I made it into a tincture with fruiting bodies. The recipe is in this section. I'm not sure how much good using the fruiting bodies is though. All the research into its health benefits point to the polysaccharide k molecule as being the main player. Significant amounts of this molecule can only be extracted from the mycelia.
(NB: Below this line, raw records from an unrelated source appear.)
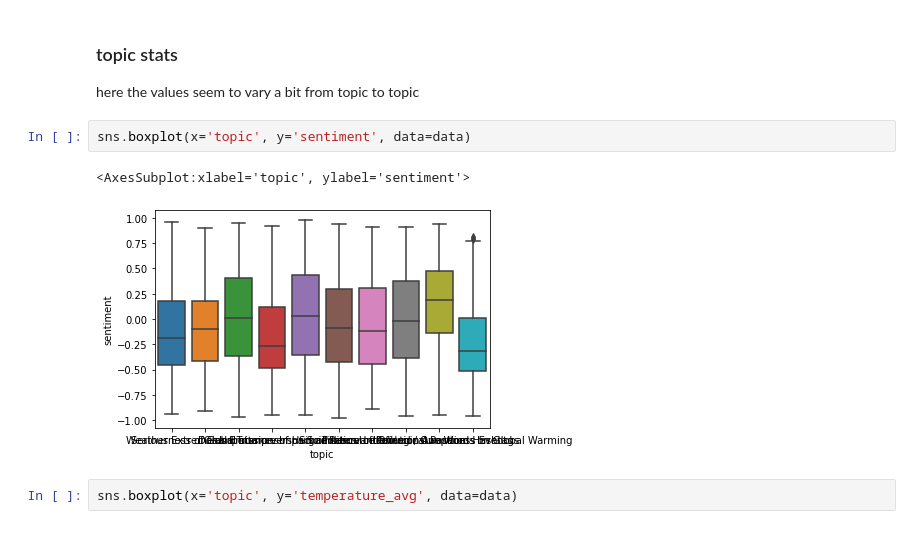
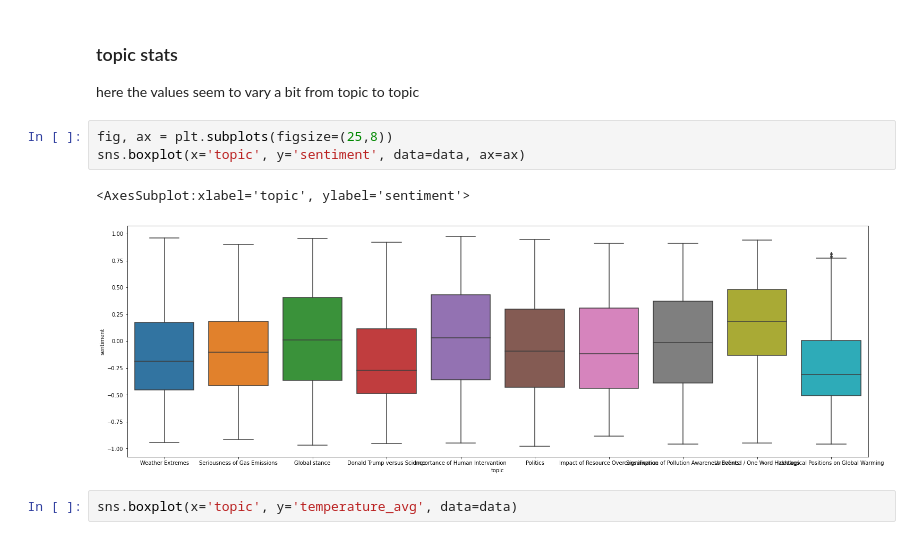
Before and after one commit to 3LL3RM4NN/bdlt_project_the_prophets, a Jupyter notebook: playground_julius.ipynb, the cells around one changed output. Drawn from its saved outputs; the diff is of its cells as text.

```diff
--- a/playground_julius.ipynb
+++ b/playground_julius.ipynb
@@ -132,10 +132,11 @@ sns.boxplot(x='gender', y='hf_score', data=data)
 ### topic stats
 here the values seem to vary a bit from topic to topic
 # %%
-sns.boxplot(x='topic', y='sentiment', data=data)
+fig, ax = plt.subplots(figsize=(25,8))
+sns.boxplot(x='topic', y='sentiment', data=data, ax=ax)
 # %% [output]
 <AxesSubplot:xlabel='topic', ylabel='sentiment'>
-[figure, old version]
+[figure, new version]
 # %%
 sns.boxplot(x='topic', y='temperature_avg', data=data)
 # %% [output]
```
Also changed, not shown: parts of 21 cells of this notebook, 2 other files.
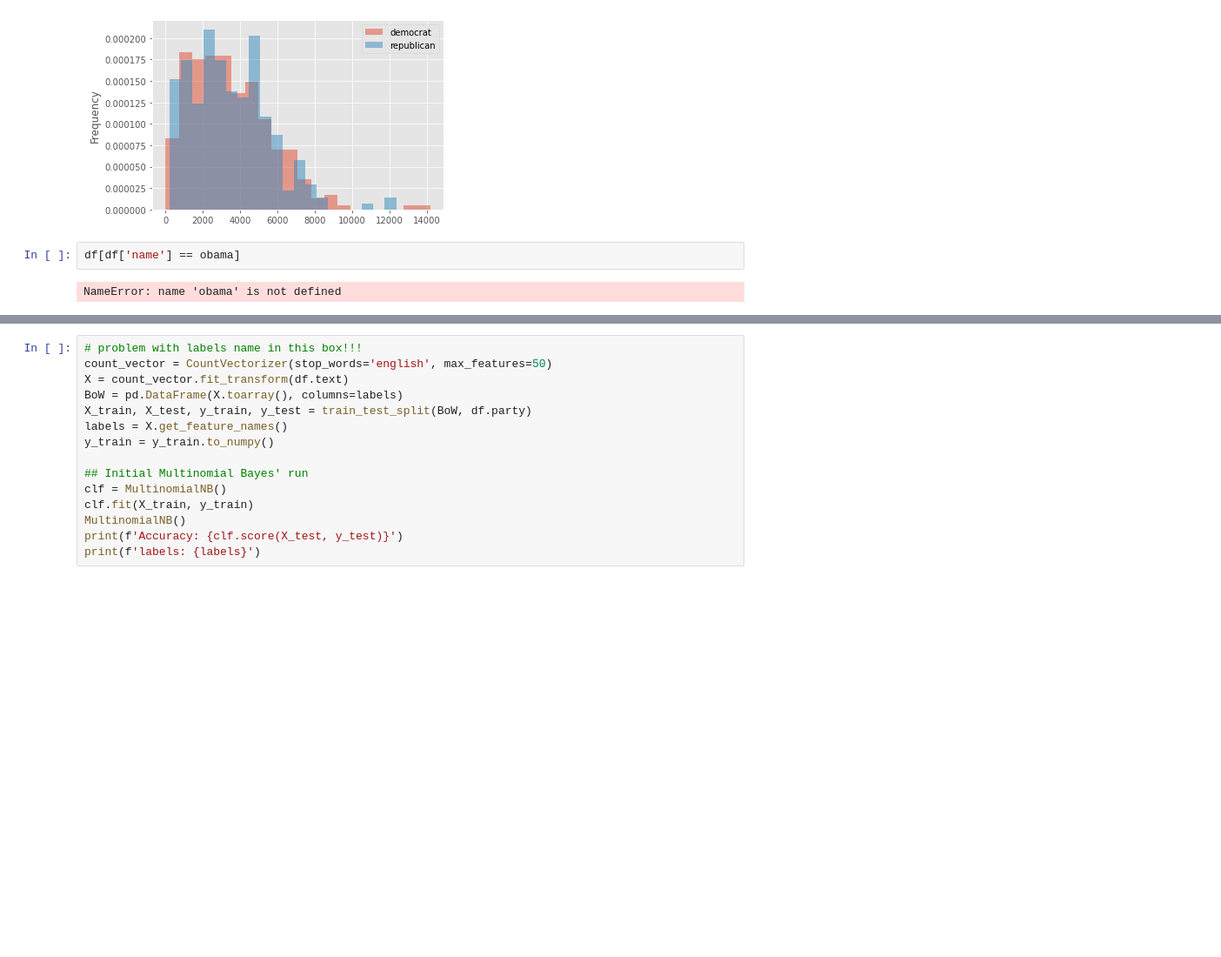
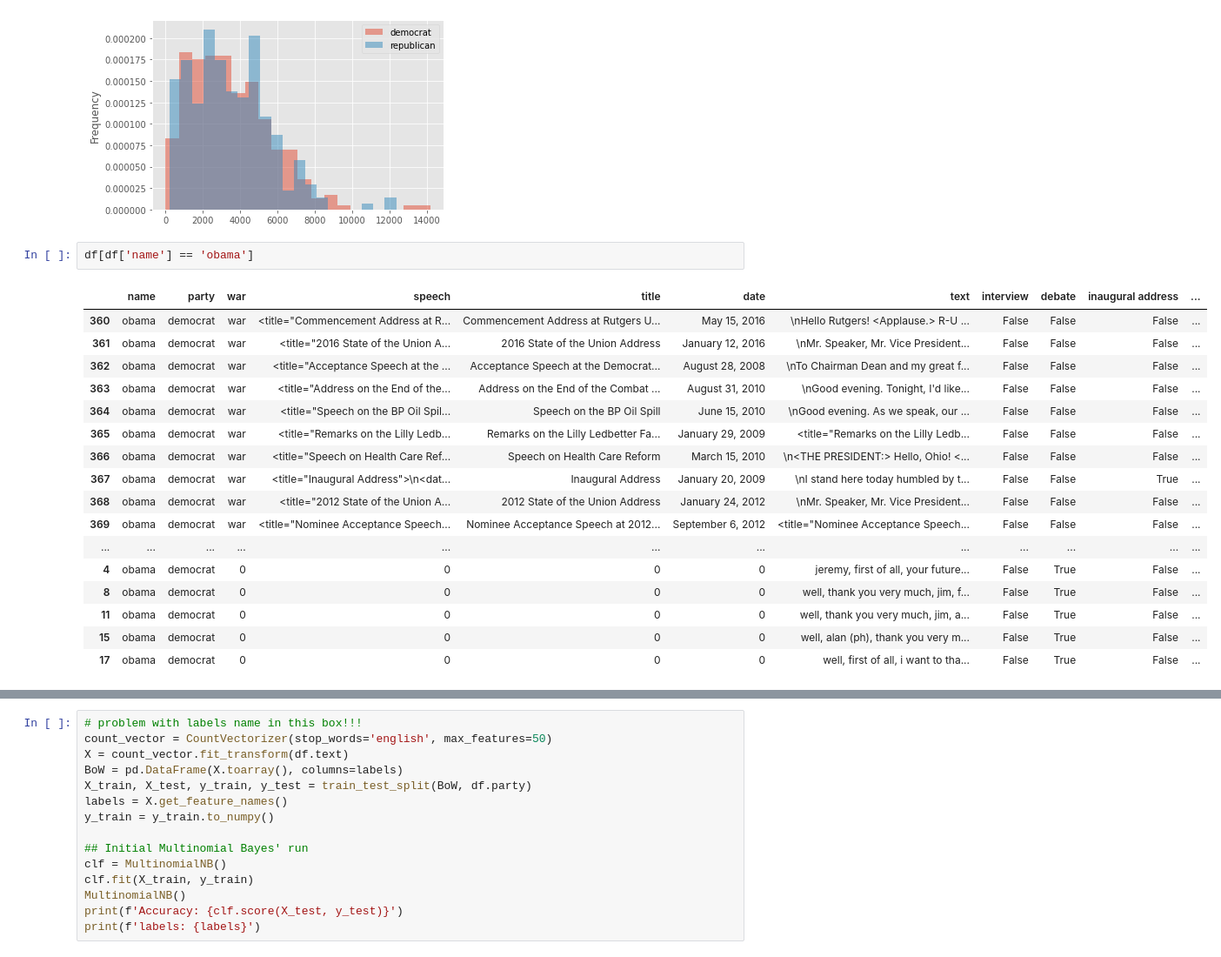
Before and after one commit to annewbarry/partisan-speech, a Jupyter notebook: partisan_speech.ipynb, the cells around one changed output, grey strips where cells are left out. Shown at 87% size. Cells and saved outputs as stored; diff of their text form; blank space fills up the shorter version.

```diff
--- a/partisan_speech.ipynb
+++ b/partisan_speech.ipynb
@@ -293,9 +332,25 @@ ax.legend()
 <matplotlib.legend.Legend at 0x...>
 [figure]
 # %%
-df[df['name'] == obama]
+df[df['name'] == 'obama']
 # %% [output]
-NameError: name 'obama' is not defined
+|  | name | party | war | speech | title | date | text | interview | debate | inaugural address | ... |
+| 360 | obama | democrat | war | <title="Commencement Address at R... | Commencement Address at Rutgers U... | May 15, 2016 | \nHello Rutgers! <Applause.> R-U ... | False | False | False | ... |
+| 361 | obama | democrat | war | <title="2016 State of the Union A... | 2016 State of the Union Address | January 12, 2016 | \nMr. Speaker, Mr. Vice President... | False | False | False | ... |
+| 362 | obama | democrat | war | <title="Acceptance Speech at the ... | Acceptance Speech at the Democrat... | August 28, 2008 | \nTo Chairman Dean and my great f... | False | False | False | ... |
+| 363 | obama | democrat | war | <title="Address on the End of the... | Address on the End of the Combat ... | August 31, 2010 | \nGood evening. Tonight, I'd like... | False | False | False | ... |
+| 364 | obama | democrat | war | <title="Speech on the BP Oil Spil... | Speech on the BP Oil Spill | June 15, 2010 | \nGood evening. As we speak, our ... | False | False | False | ... |
+| 365 | obama | democrat | war | <title="Remarks on the Lilly Ledb... | Remarks on the Lilly Ledbetter Fa... | January 29, 2009 | <title="Remarks on the Lilly Ledb... | False | False | False | ... |
+| 366 | obama | democrat | war | <title="Speech on Health Care Ref... | Speech on Health Care Reform | March 15, 2010 | \n<THE PRESIDENT:> Hello, Ohio! <... | False | False | False | ... |
+| 367 | obama | democrat | war | <title="Inaugural Address">\n<dat... | Inaugural Address | January 20, 2009 | \nI stand here today humbled by t... | False | False | True | ... |
+| 368 | obama | democrat | war | <title="2012 State of the Union A... | 2012 State of the Union Address | January 24, 2012 | \nMr. Speaker, Mr. Vice President... | False | False | False | ... |
+| 369 | obama | democrat | war | <title="Nominee Acceptance Speech... | Nominee Acceptance Speech at 2012... | September 6, 2012 | <title="Nominee Acceptance Speech... | False | False | False | ... |
+| ... | ... | ... | ... | ... | ... | ... | ... | ... | ... | ... | ... |
+| 4 | obama | democrat | 0 | 0 | 0 | 0 | jeremy, first of all, your future... | False | True | False | ... |
+| 8 | obama | democrat | 0 | 0 | 0 | 0 | well, thank you very much, jim, f... | False | True | False | ... |
+| 11 | obama | democrat | 0 | 0 | 0 | 0 | well, thank you very much, jim, a... | False | True | False | ... |
+| 15 | obama | democrat | 0 | 0 | 0 | 0 | well, alan (ph), thank you very m... | False | True | False | ... |
+| 17 | obama | democrat | 0 | 0 | 0 | 0 | well, first of all, i want to tha... | False | True | False | ... |
 # %%
 #3/7 of presidents are classified as "not war" (Hoover, Eisenhower, Ford, Carter, Reagan, Clinton).
 #These presidents have a disproportionate number of 1 term presidents, so their share of speeches are roughly
```
Also changed, not shown: parts of 66 cells of this notebook.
This goes for almost all mushroom medicine with the exception of Chaga, which is a mycelial growth.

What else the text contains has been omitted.